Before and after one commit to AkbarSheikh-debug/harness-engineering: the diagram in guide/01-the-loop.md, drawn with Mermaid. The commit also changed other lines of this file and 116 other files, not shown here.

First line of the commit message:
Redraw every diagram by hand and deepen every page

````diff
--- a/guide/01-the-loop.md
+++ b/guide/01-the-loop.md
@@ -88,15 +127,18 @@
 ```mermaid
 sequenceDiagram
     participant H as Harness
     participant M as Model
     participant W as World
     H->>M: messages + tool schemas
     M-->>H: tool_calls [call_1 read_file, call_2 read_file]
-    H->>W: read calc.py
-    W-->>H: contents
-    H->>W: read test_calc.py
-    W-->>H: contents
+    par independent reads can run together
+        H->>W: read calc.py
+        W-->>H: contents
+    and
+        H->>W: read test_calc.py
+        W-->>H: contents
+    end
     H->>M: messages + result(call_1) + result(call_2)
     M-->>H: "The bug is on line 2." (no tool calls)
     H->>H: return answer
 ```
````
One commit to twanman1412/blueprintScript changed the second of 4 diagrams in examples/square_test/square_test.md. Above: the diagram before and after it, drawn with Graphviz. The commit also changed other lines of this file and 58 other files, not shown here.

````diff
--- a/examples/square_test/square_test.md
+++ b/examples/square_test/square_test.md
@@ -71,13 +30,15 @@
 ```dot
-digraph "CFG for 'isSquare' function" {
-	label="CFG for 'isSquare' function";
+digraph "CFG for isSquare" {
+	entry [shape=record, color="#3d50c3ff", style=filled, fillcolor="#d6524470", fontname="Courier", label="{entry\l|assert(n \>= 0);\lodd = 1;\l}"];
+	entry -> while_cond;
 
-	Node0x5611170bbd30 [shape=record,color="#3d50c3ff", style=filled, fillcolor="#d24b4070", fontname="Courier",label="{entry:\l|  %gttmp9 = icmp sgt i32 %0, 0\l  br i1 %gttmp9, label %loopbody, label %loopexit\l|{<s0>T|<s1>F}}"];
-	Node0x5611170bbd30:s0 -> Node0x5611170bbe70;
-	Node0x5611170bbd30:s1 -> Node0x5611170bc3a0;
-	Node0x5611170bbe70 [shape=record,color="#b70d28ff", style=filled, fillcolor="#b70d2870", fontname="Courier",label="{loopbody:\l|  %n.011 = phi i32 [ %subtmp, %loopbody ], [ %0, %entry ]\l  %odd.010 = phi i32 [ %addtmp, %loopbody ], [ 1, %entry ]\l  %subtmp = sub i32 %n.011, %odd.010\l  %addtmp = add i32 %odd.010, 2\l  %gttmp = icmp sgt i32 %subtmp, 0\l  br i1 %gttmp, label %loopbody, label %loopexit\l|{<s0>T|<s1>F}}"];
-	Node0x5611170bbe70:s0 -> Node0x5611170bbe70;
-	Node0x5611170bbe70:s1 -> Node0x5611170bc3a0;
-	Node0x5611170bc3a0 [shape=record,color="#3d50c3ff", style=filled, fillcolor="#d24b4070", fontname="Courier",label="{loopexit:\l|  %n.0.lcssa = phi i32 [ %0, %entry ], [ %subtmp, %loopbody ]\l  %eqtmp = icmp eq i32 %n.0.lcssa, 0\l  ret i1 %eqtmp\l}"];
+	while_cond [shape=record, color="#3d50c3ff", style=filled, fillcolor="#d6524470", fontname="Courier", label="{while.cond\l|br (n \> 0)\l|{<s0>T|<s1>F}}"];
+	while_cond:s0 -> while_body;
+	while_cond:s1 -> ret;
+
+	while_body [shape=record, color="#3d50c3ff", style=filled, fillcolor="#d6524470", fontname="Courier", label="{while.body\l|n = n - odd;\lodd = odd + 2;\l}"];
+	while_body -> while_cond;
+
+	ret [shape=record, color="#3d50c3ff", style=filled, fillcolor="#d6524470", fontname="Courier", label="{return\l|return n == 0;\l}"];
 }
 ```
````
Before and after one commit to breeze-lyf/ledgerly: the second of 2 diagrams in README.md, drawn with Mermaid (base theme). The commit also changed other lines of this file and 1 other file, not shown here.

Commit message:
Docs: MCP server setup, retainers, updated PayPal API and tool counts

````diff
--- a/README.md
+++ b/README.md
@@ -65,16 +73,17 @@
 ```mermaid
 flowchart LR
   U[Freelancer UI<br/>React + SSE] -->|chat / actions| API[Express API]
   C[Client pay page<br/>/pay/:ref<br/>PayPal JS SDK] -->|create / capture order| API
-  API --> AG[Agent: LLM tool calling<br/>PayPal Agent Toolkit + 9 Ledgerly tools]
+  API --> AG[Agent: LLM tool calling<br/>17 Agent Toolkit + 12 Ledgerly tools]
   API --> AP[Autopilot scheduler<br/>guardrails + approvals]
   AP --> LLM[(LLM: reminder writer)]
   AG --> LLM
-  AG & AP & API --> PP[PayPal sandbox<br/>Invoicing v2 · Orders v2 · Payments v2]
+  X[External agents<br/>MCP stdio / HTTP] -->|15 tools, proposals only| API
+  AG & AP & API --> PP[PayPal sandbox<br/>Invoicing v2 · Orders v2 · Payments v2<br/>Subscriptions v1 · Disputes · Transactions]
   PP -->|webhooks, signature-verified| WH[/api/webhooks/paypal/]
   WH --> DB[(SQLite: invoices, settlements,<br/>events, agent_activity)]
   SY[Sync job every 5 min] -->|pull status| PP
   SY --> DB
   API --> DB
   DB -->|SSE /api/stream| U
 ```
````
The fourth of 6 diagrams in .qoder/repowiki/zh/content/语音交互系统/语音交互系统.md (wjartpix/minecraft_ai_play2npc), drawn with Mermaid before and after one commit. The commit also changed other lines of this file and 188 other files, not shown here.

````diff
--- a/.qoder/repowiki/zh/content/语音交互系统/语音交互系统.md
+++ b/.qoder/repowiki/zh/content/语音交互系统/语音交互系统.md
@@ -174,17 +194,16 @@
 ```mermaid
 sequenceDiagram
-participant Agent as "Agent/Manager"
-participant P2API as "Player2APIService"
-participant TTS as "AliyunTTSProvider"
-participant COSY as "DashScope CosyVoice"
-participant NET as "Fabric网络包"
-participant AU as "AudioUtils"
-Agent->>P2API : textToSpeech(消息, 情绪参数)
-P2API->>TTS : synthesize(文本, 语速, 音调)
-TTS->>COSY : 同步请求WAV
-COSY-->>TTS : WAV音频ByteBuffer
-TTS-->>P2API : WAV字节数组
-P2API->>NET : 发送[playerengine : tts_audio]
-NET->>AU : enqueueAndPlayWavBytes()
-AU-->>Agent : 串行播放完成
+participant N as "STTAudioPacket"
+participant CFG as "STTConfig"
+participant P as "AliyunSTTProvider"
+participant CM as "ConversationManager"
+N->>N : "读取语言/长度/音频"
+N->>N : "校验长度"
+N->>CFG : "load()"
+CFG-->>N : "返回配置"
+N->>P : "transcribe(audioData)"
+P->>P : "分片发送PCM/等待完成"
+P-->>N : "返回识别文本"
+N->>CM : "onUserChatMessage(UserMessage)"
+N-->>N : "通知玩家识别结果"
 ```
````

════

▶ [Your assignment] Reproduce exactly the stretch of lines that starts at the one containing "C[Client pay page<br/>/pay/:ref<br/>PayPal" and ends with the final line of the data, including both ends and nothing more.

▶ [Solution to this problem]
   C[Client pay page<br/>/pay/:ref<br/>PayPal JS SDK] -->|create / capture order| API
-  API --> AG[Agent: LLM tool calling<br/>PayPal Agent Toolkit + 9 Ledgerly tools]
+  API --> AG[Agent: LLM tool calling<br/>17 Agent Toolkit + 12 Ledgerly tools]
   API --> AP[Autopilot scheduler<br/>guardrails + approvals]
   AP --> LLM[(LLM: reminder writer)]
   AG --> LLM
-  AG & AP & API --> PP[PayPal sandbox<br/>Invoicing v2 · Orders v2 · Payments v2]
+  X[External agents<br/>MCP stdio / HTTP] -->|15 tools, proposals only| API
+  AG & AP & API --> PP[PayPal sandbox<br/>Invoicing v2 · Orders v2 · Payments v2<br/>Subscriptions v1 · Disputes · Transactions]
   PP -->|webhooks, signature-verified| WH[/api/webhooks/paypal/]
   WH --> DB[(SQLite: invoices, settlements,<br/>events, agent_activity)]
   SY[Sync job every 5 min] -->|pull status| PP
   SY --> DB
   API --> DB
   DB -->|SSE /api/stream| U
 ```
````
The fourth of 6 diagrams in .qoder/repowiki/zh/content/语音交互系统/语音交互系统.md (wjartpix/minecraft_ai_play2npc), drawn with Mermaid before and after one commit. The commit also changed other lines of this file and 188 other files, not shown here.

````diff
--- a/.qoder/repowiki/zh/content/语音交互系统/语音交互系统.md
+++ b/.qoder/repowiki/zh/content/语音交互系统/语音交互系统.md
@@ -174,17 +194,16 @@
 ```mermaid
 sequenceDiagram
-participant Agent as "Agent/Manager"
-participant P2API as "Player2APIService"
-participant TTS as "AliyunTTSProvider"
-participant COSY as "DashScope CosyVoice"
-participant NET as "Fabric网络包"
-participant AU as "AudioUtils"
-Agent->>P2API : textToSpeech(消息, 情绪参数)
-P2API->>TTS : synthesize(文本, 语速, 音调)
-TTS->>COSY : 同步请求WAV
-COSY-->>TTS : WAV音频ByteBuffer
-TTS-->>P2API : WAV字节数组
-P2API->>NET : 发送[playerengine : tts_audio]
-NET->>AU : enqueueAndPlayWavBytes()
-AU-->>Agent : 串行播放完成
+participant N as "STTAudioPacket"
+participant CFG as "STTConfig"
+participant P as "AliyunSTTProvider"
+participant CM as "ConversationManager"
+N->>N : "读取语言/长度/音频"
+N->>N : "校验长度"
+N->>CFG : "load()"
+CFG-->>N : "返回配置"
+N->>P : "transcribe(audioData)"
+P->>P : "分片发送PCM/等待完成"
+P-->>N : "返回识别文本"
+N->>CM : "onUserChatMessage(UserMessage)"
+N-->>N : "通知玩家识别结果"
 ```
````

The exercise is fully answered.